This week, Stanford took a hit — not a big one, but still a nudge — in the USA Today, AP and Harris polls. This, after it went on the road against the nation’s 20th-ranked team, faced and overcame a 10-point, third-quarter deficit and won in triple overtime, 56-48.
Now USC isn’t the USC of Pete Carroll days, but by a count I did last week, was starting seven five-star recruits. One of them is quarterback Matt Barkley, who probably will go in the top half-dozen in the next NFL draft. He’s protected by left tackle Matt Kalil, who will probably be top 10.
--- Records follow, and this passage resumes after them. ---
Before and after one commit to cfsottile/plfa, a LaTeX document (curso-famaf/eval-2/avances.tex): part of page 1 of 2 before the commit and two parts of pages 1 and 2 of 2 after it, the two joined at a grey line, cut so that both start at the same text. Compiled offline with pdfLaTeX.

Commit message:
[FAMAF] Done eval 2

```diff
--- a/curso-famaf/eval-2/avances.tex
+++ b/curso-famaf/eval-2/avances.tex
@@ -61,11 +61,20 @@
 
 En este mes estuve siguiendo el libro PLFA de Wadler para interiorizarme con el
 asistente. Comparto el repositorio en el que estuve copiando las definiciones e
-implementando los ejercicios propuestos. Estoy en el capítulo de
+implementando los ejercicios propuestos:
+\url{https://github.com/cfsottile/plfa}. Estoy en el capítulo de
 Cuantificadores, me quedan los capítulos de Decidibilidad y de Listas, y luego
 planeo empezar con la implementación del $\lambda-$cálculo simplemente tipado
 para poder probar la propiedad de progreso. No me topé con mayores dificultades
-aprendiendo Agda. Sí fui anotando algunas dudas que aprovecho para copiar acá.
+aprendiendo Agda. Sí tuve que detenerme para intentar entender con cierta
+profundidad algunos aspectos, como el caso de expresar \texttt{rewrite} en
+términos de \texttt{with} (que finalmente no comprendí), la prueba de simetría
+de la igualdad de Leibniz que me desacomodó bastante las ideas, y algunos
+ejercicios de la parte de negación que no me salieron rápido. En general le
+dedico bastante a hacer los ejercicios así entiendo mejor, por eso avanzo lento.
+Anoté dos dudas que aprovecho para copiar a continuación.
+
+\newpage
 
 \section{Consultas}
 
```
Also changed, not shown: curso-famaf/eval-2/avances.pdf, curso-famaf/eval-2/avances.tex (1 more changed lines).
Somebody e-mailed me to say USC, not an elite defense, “held” Stanford down. Held the Cardinal to 34 points in regulation, in other words. Meanwhile, Stanford at times struggled to keep the Trojans’ offense in check. True, I suppose, although allowing 27 offensive points in regulation isn’t exactly embarrassing.
Here’s my bottom line: If I’m voting — and I don’t, but I have before, and I concede, it’s a thankless task — I can’t possibly dock Stanford for having a close call in front of 93,000 fans screaming for USC. Maybe I can upgrade Oklahoma State, the No. 3 team, which destroyed a decent Baylor team, but I can’t dock Stanford.
But the Cardinal indeed suffered a bit. In USA Today, one of the two poll components of the BCS standings, Stanford’s lead on Oklahoma State for the No. 3 spot shrank from 26 to nine points. In the Harris poll, the other BCS poll metric which has the Cowboys in third, the gap between the teams expanded slightly, from 36 to 42 points. In AP, last week’s eight-point deficit separating OSU and Stanford for Nos. 3 and 4 is now 27 points.
Let me be clear: I’m not contending Stanford should be ahead of Oklahoma State. Maybe it should, but the Cardinal schedule wasn’t daunting early. I’m only saying it seems a bit loopy to downgrade Stanford for its long, ultimately rewarding, night’s work in the Coliseum.
This is somewhat in the vein of hair-splitting; you’d hope what happens starting Saturday will lend clarity to the picture. But there are some voters who flopped OSU and Stanford, and it’s possible they’re inclined to keep those positions unless one of them loses.
Maybe it’s the puzzling undervaluing of USC. Remember, the Trojans, at 5-1, weren’t ranked, the first time in their history such a record didn’t rate a poll spot. And if I’m not mistaken, they’re the only program out there to play nothing but BCS-conference teams.